Inadequately educated citizens see the world in black and white, settle for sound bites rather than discourse, fail to distinguish information from disinformation, and succumb to manipulation by clever attack ads and faux news.
I have good friends. They are in a mixed marriage: she's a Republican, he's a Democrat. Both take their respective affiliations seriously. They've always made their union of political opposites work. But this season, there is coolness in the political air.
I am grateful to have moved beyond the blinders of my family's politics. I am grateful to know my own mind, one that is progressive and liberal, and that neither of those are dirty words (and neither is conservative, for the record).
There aren't too many things that can be satisfactorily explained with a single, two-valued variable like left-right. And I never found satisfying a discussion of which of the Republican candidateswas farther right or who was more conservative.
By targeting risk factors and having specific solutions, we can expect to prevent most crime before we have to punish it. Be wary when you hear politicians promoting one-step solutions to crime. The real world is complicated and so are the solutions.
Rick Santorum is absolutely right that higher education is a liberal and secular force in our society at present. But he's also highly simplistic in his view that it creates liberals or atheists -- or that it intentionally discriminates against conservatives or the devout.
There is a policy myth is that churches and charities alone could take care of the problems of poverty -- especially if we slashed taxes. But this really has more to do with libertarian political ideology than good theology.

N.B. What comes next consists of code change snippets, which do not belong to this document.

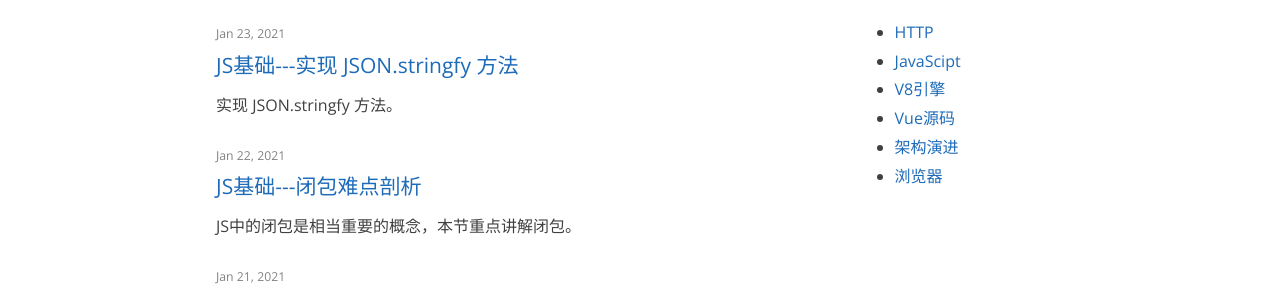
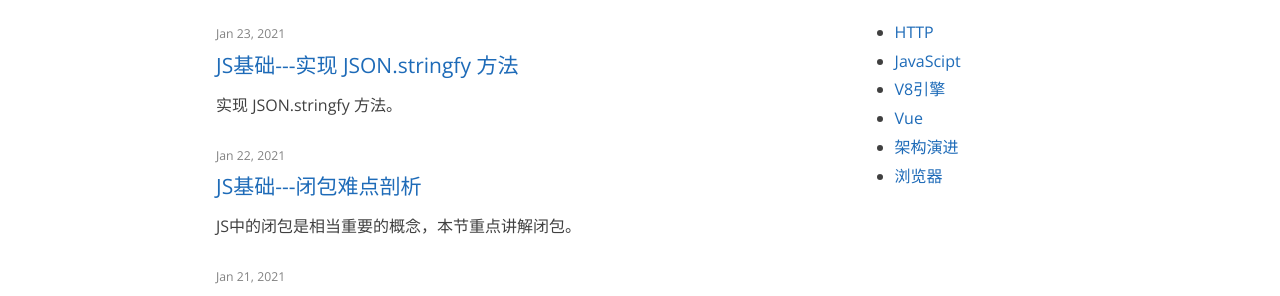
Before and after one commit to higwendolyn/Alias, a Jekyll site: the page built from index.html, in a window 1280 px wide. Shown: the part 334-630 px from the top of the page. Built offline with Jekyll 4.4.1, drawn with Linux system fonts in a browser that asks for light colours; the list of posts is cut into pages by our own code.

Commit message:
修改部分错误

```diff
--- a/_posts/2021-01-03-vue-prepare.md
+++ b/_posts/2021-01-03-vue-prepare.md
@@ -1,7 +1,7 @@
 ---
 layout: post
 title: "Vue源码解析准备篇"
-category: 'Vue源码'
+category: 'Vue'
 ---
 
 之前有尝试看过Vue源码，但是理解都不是很深刻动不动就忘记了，现在来把前置条件学习一下。
--- a/_posts/2021-01-10-Vue-defineProperty.md
+++ b/_posts/2021-01-10-Vue-defineProperty.md
@@ -1,7 +1,7 @@
 ---
 layout: post
 title: "Vue源码---响应式原理（未完）"
-category: 'Vue源码'
+category: 'Vue'
 ---
 
 Vue源码之响应式原理学习，从observer-util库入手展开学习。
--- a/_posts/2021-01-11-Vue-init.md
+++ b/_posts/2021-01-11-Vue-init.md
@@ -1,7 +1,7 @@
 ---
 layout: post
 title: "Vue源码---初始化（未完）"
-category: 'Vue源码'
+category: 'Vue'
 ---
 
 Vue源码之初始化，从源码了解Vue初始化过程，深刻了解生命周期。
```
Also changed, not shown: _posts/2020-12-27-chorme-cache.md (+1 -1 lines), _posts/2021-01-22-js-closure.md (+2 -2 lines).
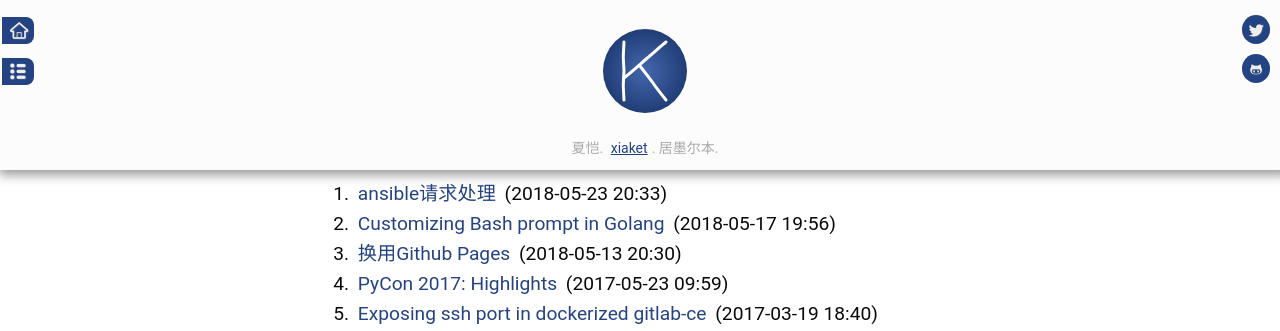
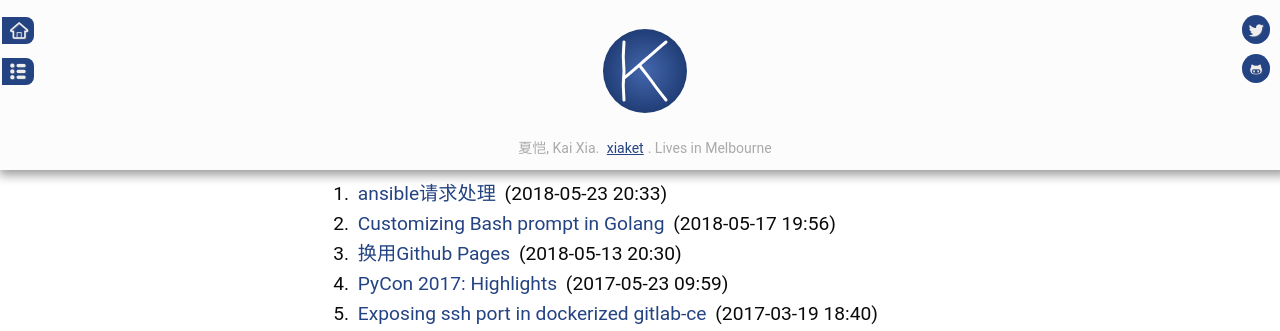
Before and after one commit to xiaket/xiaket.github.io, a Jekyll site: the page built from index.md, in a window 1280 px wide. Shown: the top 331 px of the page. Built offline with Jekyll 4.4.1, drawn with Linux system fonts in a browser that asks for light colours.

Commit message:
add basic m17n support.
Signed-off-by: Kai Xia <xiaket@gmail.com>

```diff
--- a/_config.yml
+++ b/_config.yml
@@ -29,3 +29,11 @@ defaults:
     values:
       layout: "post"
       lang: "en"
+
+m17n:
+  en:
+    desc:  "Bookworm, Pythonista, DevOps"
+    loca:  "Lives in Melbourne"
+  zh:
+    desc:  "读书人, Pythonista, DevOps"
+    loca:  "居墨尔本"
--- a/_includes/head.html
+++ b/_includes/head.html
@@ -1,6 +1,6 @@
   <meta charset="utf-8">
   <meta name="viewport" content="width=device-width, initial-scale=1">
-  <meta name="description" content="夏恺, xiaket, 读书人, Pythonista, DevOPs">
+  <meta name="description" content="夏恺, xiaket, {{ site.m17n[page.lang].desc }}">
   <meta name="author" content="夏恺, Kai Xia, xiaket">
   <meta name="keywords" content="python, macOS, programming, software, server">
   {% seo %}
--- a/_includes/header.html
+++ b/_includes/header.html
@@ -1,7 +1,7 @@
   <header id="header">
     <a href="/"><canvas id="logo" width="100" height="100"></canvas></a>
-    <p>夏恺. <a href="mailto:xiaket@gmail.com">xiaket</a>. 居墨尔本.</p>
-    <p>读书人, Pythonista, DevOps.</p>
+    <p>夏恺, Kai Xia. <a href="mailto:xiaket@gmail.com">xiaket</a>. {{ site.m17n[page.lang].loca }}</p>
+    <p>{{ site.m17n[page.lang].desc }}</p>
     <div id='quick_access'>
       <a href="/"><i class="icon-home"></i></a>
       <a href="/archive.html"><i class="icon-list"></i></a>
```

Despite gains made by the Republican Party, support for activist government remains very strong. Evidence from Gallup shows that Americans tend to be ideological conservatives but operational liberals.